By Bryson David Hoff
There’s no way around it: Zoom theatre is not a substitute for the real thing. It is an art form of necessity, allowing companies to put out something to keep its audience engaged during this challenging period of time where live theatre is forced to take a break. It is hard to conceive of a Zoom production that would be of comparable quality to a stage show. In view of this, reviewing a Zoom production like Strawdog’s Zoom-ified version of its perennial adaptation of Hershel and the Hanukkah Goblins presents a challenge, as the shortcomings of the medium are pretty much immutable and can become frustrating for an audience that, after eight months of no live entertainment, is anxious for some kind of return to normalcy. As such, it becomes hard to call this production “good,” but it’s unfair to call it “bad” either. It’s simply the best we can hope for until the vaccine has proliferated enough for us to have the real thing back.
Based on Erik Kimmel’s classic children’s book, the play is an allegorical fable about Jewish identity in the face of oppression. Hershel (Rebecca Keeshin) arrives in a new town on the first night of Hanukkah and learns that the townspeople are prevented from celebrating by the villainous goblins that haunt the old synagogue. He takes up the challenge of spending the entire festival inside of the synagogue and each night defending the menorah from being extinguished by the supernatural beings.
For those who may have caught the stage show in previous years, Keeshin plays a very different Hershel and her choices are clearly tailored to the Zoom medium. With audience interaction, a major element of the script, limited to the chat function, she must provide more of the energy and enthusiasm than her predecessors in the role. Her Hershel is bubbly and has a decidedly “old-school kids show” energy. This works for her, though, and does not detract from the more serious moments in the story.

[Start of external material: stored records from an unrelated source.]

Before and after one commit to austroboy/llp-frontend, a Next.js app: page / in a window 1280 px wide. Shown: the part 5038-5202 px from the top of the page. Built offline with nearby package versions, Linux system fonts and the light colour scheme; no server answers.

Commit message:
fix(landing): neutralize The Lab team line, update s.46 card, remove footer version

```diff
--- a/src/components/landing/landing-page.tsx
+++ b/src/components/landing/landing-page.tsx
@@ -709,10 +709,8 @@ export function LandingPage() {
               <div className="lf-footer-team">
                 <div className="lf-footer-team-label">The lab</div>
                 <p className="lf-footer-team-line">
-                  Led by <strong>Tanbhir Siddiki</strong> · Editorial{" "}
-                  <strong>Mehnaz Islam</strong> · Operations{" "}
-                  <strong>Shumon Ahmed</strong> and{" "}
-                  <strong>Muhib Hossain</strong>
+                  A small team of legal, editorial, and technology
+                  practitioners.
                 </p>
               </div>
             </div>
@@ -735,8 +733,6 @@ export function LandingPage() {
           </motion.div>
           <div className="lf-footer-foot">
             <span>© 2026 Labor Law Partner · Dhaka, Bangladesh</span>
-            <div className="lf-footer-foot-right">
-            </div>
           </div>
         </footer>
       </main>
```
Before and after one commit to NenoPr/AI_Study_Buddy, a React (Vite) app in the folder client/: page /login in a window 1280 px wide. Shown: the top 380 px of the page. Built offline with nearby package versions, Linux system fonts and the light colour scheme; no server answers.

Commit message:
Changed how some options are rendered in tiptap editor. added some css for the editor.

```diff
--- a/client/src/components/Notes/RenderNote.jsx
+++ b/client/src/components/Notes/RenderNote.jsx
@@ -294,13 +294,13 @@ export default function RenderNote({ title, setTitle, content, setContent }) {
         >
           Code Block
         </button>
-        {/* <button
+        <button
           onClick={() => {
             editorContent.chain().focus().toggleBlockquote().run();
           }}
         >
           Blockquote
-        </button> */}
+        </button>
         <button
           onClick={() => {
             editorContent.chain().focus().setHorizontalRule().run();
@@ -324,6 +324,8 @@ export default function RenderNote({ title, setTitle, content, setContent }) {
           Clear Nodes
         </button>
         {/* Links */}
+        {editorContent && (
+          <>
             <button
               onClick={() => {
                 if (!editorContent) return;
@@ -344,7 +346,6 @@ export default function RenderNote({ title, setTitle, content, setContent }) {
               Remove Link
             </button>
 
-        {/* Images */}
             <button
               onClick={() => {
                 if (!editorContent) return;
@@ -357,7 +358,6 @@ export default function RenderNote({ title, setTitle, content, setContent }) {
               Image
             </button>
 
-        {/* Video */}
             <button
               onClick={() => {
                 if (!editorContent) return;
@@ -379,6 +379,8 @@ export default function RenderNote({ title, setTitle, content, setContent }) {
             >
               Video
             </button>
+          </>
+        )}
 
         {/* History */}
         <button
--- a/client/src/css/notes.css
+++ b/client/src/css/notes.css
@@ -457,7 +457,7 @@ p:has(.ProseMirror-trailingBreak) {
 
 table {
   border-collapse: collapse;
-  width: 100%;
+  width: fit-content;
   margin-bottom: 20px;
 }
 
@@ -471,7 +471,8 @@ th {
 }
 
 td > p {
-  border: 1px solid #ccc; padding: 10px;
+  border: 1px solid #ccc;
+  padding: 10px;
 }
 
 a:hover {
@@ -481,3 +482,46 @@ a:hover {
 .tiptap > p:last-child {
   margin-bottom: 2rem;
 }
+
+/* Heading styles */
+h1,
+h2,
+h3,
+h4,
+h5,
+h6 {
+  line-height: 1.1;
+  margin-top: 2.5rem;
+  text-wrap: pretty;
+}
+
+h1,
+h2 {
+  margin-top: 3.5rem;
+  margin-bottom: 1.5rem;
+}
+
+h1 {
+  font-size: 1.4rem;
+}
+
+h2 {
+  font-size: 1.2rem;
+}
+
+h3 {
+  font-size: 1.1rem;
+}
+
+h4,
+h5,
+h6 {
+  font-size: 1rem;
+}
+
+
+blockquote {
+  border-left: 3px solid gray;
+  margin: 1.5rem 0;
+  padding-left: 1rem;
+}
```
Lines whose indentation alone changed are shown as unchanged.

The use of intentionally simplistic props, realized by designer Manny Ortiz as mostly cardboard cutouts, is effective. By making the props simple enough to make multiples to ship to the scattered performers, Ortiz’s props can be “passed” from actor to actor through their screens, which, while a pretty basic effect, is still very entertaining to see. This awareness of the artificiality of performing a play through a video chat is a source of comedy that more Zoom performances would do well to mine.
The musical elements of the show, however, do not translate as well to the medium. To be clear, the performers’ musical talents are absolutely equal to their roles, however the fact that the Zoom software was not built to accommodate multiple people making sound at the same time makes ensemble singing impossible. This ends up sucking a lot of the life out of the songs and making some of them drag in a way that they don’t in the stage show, as instead of the whole cast singing at once, they instead each take a verse. This coupled with the fact that the music is not intrinsically tied to the plot starts to beg the question of whether excluding it from this imagining wouldn’t have been to the benefit of the show.
So, when looked at as a whole, is Hershel and the Hanukkah Goblins’s translation to virtual theatre successful? The answer is “About as successful as anything written for a theatre stage could be in this form.” As of this writing, experts predict that the COVID-19 vaccine will have proliferated enough that gatherings like live theatre may be able to resume by late spring/early summer 2021. Whether this timeline proves accurate or not, it’s pretty obvious that the end of the pandemic is in sight and, with it, almost certainly the end of Zoom as a medium for theatrical entertainment. As with so many things born of the pandemic, it will not be missed. While it’s by no means perfect, nothing that is wrong with Hershel and the Hanukkah Goblins is the fault of any of the creatives involved. Rather, like so many things in this wasteland of a year, this year’s incarnation has simply been tainted by the ongoing pandemic. But we know that we just have to make it through this winter and, G-d willing, next year we’ll be able to return to a world where we can enjoy the things we love with the people we love. Which, in a way, is a very appropriate mindset to take away from a Hanukkah story.
Strawdog Theatre Company presents “Hershel and the Hanukkah Goblins” through December 20. More information and tickets are available here.